Porcelain tile is a type of ceramic tile. The difference between porcelain and ceramic is that porcelain is fired at a higher temperature, making it more dense and moisture-resistant. Porcelain tiles are also less porous, making them more stain-resistant. For these reasons, most porcelain tiles are suitable for both indoor and outdoor installations. Porcelain tiles are hard to cut due to their density and hardness, so the cost and labor involved is often higher. Porcelain tiles are available in matte, unglazed or a high-polished finish. In recent years, the prices have become closer to those of ceramic tile.
Porcelain Tile is also a very common trend in tile installation. There are many different styles of porcelain tiles on the market and they have proved to outperform ceramic tile in durability and looks.

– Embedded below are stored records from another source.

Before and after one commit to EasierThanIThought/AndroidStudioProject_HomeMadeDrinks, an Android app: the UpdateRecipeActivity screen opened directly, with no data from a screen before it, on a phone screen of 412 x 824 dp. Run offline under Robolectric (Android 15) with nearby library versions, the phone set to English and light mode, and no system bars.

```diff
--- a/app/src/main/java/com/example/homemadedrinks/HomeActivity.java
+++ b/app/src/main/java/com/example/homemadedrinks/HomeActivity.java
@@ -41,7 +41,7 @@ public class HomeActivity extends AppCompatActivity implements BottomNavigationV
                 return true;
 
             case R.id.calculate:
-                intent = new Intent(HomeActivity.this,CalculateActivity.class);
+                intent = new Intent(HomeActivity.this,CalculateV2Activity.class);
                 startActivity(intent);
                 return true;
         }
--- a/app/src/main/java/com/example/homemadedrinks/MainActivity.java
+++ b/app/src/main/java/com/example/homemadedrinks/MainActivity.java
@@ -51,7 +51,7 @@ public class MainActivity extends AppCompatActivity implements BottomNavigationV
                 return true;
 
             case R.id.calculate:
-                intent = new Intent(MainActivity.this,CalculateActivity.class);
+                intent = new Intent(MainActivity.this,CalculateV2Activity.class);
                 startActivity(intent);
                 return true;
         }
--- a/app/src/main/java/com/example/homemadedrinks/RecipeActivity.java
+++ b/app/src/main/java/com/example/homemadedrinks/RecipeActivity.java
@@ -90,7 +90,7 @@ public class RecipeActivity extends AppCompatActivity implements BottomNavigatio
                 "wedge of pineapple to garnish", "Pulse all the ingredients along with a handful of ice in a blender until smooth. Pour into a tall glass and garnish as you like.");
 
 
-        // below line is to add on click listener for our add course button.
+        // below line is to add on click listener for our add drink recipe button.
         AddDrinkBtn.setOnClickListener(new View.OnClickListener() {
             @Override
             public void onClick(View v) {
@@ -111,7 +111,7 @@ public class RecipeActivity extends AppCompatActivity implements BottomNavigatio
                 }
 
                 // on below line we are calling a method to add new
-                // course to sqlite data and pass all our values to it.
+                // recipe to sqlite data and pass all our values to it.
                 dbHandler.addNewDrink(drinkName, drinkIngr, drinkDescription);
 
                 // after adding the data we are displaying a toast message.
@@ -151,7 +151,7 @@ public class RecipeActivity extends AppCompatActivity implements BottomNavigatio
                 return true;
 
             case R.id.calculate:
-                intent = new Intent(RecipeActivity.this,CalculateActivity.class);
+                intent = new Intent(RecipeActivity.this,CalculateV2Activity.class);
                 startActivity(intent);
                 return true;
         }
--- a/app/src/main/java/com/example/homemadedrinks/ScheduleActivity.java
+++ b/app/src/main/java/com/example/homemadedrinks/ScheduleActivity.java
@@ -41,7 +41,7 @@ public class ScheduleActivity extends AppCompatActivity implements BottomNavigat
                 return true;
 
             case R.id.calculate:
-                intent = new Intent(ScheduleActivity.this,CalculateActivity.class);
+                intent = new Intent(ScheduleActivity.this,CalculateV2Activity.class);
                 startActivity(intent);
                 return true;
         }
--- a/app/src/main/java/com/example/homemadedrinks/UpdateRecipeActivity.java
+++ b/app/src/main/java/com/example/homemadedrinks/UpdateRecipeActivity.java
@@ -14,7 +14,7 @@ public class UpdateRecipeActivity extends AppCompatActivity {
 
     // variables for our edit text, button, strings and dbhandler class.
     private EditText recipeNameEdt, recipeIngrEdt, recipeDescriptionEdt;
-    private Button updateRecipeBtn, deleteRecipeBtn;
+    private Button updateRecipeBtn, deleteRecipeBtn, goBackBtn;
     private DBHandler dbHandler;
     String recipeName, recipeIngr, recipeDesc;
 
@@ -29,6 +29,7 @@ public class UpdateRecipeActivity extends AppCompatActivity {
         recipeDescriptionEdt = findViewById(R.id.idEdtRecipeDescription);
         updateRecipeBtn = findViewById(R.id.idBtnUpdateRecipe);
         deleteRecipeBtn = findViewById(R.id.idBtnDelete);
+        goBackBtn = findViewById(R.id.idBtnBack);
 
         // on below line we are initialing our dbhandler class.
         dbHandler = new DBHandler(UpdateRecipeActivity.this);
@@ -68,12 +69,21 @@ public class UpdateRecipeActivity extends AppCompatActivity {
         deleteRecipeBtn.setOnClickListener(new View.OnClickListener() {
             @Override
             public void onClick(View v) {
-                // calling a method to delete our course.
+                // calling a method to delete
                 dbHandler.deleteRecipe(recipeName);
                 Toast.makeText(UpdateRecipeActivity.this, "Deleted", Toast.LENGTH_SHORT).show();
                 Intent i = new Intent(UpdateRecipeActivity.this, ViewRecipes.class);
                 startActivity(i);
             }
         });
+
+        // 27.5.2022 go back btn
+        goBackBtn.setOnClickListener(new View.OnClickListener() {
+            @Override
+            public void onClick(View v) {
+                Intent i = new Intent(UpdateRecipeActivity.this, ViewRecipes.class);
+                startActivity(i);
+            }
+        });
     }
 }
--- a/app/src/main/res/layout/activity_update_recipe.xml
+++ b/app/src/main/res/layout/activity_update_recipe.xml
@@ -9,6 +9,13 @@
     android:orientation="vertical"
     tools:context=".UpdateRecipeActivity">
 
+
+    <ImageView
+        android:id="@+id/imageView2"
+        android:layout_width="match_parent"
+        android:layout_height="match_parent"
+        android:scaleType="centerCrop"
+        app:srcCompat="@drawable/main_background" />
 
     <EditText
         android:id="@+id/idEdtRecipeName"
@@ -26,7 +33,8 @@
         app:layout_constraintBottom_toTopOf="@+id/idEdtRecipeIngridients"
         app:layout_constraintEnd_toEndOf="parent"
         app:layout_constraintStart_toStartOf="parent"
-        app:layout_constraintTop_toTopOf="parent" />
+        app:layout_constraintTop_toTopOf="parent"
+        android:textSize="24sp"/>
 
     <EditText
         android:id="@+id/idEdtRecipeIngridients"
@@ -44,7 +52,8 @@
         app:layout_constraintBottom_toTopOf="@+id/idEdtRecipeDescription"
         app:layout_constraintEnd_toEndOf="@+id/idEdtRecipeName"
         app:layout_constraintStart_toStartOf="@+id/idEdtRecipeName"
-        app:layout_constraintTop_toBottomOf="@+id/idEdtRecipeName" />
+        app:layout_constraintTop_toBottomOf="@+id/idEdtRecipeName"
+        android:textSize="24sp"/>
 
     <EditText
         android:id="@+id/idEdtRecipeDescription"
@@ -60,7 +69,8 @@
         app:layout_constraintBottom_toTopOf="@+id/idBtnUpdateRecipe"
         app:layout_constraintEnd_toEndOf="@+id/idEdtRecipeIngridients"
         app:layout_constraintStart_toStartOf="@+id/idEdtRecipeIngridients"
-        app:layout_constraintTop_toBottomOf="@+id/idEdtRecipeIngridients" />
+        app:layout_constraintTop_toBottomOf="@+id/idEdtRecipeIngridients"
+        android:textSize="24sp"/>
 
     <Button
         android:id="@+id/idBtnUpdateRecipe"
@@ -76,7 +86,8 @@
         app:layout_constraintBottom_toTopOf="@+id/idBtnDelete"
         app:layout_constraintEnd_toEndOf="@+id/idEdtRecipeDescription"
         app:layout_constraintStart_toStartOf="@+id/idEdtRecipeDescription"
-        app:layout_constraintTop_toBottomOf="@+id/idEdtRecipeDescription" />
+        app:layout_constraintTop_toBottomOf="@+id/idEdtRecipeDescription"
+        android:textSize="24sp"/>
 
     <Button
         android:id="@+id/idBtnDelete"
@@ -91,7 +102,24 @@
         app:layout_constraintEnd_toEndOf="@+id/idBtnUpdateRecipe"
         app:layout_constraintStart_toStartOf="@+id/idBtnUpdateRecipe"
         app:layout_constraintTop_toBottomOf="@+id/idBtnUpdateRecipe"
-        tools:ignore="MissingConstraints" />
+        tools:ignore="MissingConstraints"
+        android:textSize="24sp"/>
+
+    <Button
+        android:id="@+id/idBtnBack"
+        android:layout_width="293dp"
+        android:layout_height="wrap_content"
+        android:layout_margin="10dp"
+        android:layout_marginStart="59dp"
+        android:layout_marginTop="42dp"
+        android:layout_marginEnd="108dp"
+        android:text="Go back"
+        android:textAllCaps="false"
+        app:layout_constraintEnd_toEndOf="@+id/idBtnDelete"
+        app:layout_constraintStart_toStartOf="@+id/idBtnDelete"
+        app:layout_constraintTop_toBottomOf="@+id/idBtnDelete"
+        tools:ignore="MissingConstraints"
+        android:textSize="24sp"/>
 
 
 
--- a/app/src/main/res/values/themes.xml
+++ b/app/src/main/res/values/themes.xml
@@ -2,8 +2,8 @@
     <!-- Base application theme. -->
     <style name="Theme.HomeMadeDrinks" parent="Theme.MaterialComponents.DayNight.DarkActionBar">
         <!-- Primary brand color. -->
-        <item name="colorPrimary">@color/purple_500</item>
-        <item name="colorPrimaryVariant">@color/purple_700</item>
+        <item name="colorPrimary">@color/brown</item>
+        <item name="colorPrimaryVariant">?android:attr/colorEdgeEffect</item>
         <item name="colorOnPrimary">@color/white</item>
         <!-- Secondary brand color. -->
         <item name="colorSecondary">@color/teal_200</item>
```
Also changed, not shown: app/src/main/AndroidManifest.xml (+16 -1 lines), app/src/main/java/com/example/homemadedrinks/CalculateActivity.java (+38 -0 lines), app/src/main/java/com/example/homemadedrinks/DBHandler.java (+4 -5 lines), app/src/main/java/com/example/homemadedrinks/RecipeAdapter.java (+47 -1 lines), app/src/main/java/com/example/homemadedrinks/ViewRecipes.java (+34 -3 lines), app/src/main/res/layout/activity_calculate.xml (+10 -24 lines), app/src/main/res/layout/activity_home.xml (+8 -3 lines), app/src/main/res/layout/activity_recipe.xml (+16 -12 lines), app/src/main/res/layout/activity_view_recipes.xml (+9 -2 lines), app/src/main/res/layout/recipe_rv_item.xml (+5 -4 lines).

It is important to note that the differences of the body of the porcelain tile, as it relates to ceramic tile, has caused many "job failures" of tile installations. Tile setters that are self trained and novices to the industry will often use cements or mastic to install the impervious body of the porcelain tile to a substrate only to have delamination occur rather quickly. Highly Modified cements are necessary for installation of this material due to the very qualities that make it such a durable long lasting decorative surface. Those specifications are determined by and dictated as industry standards by the Tile Council of America, and supported by the Tile Contractors Association.